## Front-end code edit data
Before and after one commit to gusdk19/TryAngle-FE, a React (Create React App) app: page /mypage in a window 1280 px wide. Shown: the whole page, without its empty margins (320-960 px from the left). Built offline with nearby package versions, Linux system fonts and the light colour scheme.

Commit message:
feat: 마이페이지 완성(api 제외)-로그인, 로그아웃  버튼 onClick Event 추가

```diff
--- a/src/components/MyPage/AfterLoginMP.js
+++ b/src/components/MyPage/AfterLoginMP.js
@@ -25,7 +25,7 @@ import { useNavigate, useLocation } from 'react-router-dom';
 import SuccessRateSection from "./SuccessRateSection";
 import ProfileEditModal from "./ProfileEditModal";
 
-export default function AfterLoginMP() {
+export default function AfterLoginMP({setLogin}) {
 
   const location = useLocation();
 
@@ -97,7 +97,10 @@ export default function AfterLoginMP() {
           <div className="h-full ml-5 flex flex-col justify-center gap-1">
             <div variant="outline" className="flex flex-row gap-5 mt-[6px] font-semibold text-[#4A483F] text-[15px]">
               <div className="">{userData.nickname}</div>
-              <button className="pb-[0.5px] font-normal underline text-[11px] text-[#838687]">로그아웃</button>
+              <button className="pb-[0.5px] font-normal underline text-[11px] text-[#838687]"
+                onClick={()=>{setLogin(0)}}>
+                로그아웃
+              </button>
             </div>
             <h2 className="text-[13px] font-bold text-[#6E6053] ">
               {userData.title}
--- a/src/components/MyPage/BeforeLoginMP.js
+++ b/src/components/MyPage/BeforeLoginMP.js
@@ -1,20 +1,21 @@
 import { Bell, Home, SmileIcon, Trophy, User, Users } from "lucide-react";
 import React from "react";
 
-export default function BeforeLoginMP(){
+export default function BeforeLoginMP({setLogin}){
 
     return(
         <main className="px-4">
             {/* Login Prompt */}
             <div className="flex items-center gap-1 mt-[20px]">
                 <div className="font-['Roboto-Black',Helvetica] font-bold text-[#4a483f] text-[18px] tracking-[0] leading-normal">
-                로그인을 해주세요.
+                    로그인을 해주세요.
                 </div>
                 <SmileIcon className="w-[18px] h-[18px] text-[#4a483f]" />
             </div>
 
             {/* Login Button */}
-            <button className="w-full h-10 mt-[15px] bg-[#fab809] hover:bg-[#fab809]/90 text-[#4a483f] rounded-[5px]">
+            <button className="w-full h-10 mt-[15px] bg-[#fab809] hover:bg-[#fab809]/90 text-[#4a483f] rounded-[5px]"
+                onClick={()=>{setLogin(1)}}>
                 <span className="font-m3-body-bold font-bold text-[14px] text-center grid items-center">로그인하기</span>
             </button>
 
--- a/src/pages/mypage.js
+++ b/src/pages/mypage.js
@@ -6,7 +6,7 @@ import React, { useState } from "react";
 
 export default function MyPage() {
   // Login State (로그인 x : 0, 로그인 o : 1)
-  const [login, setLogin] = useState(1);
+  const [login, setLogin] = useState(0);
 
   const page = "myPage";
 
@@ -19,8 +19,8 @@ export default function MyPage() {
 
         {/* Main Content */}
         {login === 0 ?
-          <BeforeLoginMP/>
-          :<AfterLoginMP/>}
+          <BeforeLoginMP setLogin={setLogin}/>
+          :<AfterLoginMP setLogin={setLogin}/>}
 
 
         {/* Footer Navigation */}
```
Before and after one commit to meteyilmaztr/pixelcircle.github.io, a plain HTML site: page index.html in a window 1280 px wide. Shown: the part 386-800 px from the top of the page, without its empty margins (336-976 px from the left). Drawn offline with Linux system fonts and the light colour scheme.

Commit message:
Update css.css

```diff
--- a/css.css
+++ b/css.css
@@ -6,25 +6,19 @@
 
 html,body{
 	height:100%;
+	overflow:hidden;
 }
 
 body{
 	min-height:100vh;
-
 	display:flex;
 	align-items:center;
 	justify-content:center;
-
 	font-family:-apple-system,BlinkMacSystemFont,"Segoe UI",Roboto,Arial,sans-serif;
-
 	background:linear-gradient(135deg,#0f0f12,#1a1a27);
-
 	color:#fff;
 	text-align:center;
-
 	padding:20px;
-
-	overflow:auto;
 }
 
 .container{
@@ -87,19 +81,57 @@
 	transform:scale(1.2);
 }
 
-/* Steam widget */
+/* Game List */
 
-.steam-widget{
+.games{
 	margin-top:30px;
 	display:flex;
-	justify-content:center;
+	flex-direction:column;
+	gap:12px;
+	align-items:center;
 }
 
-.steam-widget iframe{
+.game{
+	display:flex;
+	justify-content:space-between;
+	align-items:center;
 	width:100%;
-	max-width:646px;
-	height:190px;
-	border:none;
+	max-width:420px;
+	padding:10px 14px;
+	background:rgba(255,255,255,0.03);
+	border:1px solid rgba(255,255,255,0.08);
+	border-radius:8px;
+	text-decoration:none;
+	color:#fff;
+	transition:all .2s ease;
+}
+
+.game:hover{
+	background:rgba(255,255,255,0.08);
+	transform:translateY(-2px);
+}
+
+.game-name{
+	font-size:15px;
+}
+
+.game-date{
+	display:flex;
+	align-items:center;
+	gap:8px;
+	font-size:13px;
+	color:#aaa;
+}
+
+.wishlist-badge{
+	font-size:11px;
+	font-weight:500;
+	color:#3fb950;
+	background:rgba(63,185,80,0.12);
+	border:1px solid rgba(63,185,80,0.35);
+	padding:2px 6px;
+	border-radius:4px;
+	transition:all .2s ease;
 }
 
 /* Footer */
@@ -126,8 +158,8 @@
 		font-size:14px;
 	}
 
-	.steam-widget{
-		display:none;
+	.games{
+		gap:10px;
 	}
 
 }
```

## What the task asks
For each line above that includes "function", make a copy.

## Task answer
-export default function AfterLoginMP() {
+export default function AfterLoginMP({setLogin}) {
@@ -97,7 +97,10 @@ export default function AfterLoginMP() {
-export default function BeforeLoginMP(){
+export default function BeforeLoginMP({setLogin}){
 export default function MyPage() {
@@ -19,8 +19,8 @@ export default function MyPage() {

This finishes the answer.